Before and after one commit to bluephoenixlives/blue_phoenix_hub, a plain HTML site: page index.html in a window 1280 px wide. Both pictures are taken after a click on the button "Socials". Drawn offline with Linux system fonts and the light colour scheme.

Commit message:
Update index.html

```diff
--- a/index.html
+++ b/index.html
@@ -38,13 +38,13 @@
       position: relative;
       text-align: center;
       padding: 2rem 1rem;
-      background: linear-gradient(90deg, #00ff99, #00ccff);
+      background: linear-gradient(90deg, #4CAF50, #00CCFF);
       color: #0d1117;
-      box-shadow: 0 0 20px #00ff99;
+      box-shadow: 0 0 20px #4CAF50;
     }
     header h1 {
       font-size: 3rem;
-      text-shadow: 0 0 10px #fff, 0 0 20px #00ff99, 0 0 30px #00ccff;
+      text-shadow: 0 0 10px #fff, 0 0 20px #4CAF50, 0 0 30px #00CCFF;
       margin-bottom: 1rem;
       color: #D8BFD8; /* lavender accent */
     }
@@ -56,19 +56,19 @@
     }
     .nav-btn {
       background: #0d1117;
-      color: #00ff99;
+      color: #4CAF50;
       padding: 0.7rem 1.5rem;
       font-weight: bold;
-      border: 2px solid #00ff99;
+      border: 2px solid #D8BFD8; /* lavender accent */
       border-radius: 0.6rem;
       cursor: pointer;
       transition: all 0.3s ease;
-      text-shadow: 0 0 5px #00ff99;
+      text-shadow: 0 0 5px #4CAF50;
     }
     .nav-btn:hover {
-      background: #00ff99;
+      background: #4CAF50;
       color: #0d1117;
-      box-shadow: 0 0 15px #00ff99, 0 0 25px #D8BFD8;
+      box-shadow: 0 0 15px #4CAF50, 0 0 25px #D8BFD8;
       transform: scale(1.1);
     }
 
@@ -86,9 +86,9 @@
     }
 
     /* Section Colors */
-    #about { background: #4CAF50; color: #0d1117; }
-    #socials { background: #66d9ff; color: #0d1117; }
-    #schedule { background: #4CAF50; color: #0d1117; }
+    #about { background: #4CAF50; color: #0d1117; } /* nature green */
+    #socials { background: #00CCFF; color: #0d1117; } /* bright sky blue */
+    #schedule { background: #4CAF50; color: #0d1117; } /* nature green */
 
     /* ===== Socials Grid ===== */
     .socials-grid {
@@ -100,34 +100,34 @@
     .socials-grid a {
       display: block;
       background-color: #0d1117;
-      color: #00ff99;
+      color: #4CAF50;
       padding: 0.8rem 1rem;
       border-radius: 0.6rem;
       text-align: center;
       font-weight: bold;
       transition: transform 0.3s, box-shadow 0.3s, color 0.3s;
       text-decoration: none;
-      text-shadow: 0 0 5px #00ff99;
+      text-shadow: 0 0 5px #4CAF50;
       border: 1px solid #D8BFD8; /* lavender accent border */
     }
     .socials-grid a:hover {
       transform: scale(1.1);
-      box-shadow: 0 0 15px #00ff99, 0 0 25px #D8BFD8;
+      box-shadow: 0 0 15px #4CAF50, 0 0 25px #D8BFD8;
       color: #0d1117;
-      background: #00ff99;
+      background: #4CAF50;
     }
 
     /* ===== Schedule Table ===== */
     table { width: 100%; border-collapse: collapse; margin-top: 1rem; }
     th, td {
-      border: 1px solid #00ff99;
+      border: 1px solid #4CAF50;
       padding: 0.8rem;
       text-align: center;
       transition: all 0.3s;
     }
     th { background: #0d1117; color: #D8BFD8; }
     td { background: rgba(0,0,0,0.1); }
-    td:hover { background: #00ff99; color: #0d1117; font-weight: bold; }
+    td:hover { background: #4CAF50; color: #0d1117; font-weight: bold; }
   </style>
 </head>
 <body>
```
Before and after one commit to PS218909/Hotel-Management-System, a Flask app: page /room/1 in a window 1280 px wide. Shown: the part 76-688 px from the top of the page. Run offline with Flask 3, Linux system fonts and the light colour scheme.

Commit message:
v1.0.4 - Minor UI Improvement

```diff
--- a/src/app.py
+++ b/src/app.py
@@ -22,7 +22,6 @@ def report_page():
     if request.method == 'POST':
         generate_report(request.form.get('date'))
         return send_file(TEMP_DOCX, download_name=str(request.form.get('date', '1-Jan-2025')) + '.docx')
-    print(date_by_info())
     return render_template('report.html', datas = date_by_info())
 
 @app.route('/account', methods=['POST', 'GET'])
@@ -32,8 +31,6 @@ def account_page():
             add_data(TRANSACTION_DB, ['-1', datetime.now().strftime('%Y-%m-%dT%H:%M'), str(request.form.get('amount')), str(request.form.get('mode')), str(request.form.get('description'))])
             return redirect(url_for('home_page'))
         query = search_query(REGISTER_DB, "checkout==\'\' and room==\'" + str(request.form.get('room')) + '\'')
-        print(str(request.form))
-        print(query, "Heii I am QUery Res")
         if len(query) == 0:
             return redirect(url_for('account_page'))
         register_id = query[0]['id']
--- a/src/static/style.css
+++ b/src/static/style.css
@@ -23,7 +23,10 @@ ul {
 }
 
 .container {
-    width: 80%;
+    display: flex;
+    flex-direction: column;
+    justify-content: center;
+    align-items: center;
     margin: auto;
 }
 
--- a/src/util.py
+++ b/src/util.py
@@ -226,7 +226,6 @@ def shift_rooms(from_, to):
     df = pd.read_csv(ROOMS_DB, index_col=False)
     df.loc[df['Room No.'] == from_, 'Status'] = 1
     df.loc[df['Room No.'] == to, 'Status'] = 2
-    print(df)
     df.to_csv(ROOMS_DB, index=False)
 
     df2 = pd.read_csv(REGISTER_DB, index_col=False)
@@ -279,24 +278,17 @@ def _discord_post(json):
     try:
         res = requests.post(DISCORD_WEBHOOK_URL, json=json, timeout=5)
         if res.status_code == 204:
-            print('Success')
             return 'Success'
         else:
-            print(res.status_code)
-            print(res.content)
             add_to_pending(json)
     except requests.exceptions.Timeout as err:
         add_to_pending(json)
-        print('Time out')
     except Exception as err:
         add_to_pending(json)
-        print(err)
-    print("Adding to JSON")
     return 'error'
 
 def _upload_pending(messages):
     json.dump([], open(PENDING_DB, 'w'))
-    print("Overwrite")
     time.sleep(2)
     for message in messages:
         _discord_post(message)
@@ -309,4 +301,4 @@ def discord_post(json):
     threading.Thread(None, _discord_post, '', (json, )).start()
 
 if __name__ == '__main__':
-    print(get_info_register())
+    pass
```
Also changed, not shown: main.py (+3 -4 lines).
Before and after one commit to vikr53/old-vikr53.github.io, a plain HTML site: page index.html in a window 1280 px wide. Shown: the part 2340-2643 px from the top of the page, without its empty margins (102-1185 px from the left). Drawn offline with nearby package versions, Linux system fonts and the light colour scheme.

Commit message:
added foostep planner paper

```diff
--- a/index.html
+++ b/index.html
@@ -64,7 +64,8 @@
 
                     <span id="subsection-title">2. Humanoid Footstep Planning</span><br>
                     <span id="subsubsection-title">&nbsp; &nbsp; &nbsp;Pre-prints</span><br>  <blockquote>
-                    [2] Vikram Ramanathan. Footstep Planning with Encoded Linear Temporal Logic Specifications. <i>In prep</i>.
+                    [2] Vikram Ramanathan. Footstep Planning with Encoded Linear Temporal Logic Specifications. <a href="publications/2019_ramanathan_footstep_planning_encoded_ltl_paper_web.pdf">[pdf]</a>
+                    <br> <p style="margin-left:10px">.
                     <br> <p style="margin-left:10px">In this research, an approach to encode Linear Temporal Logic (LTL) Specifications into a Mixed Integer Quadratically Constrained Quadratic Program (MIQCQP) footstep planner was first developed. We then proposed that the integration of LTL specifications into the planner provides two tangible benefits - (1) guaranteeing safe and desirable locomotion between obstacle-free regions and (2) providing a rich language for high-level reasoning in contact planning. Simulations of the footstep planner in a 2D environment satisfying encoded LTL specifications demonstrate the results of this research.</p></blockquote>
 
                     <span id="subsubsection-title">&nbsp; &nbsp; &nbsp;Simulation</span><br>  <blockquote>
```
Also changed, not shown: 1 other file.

═══

For the word "return", work out how many lines of the entries contain it, and state the number alone.

6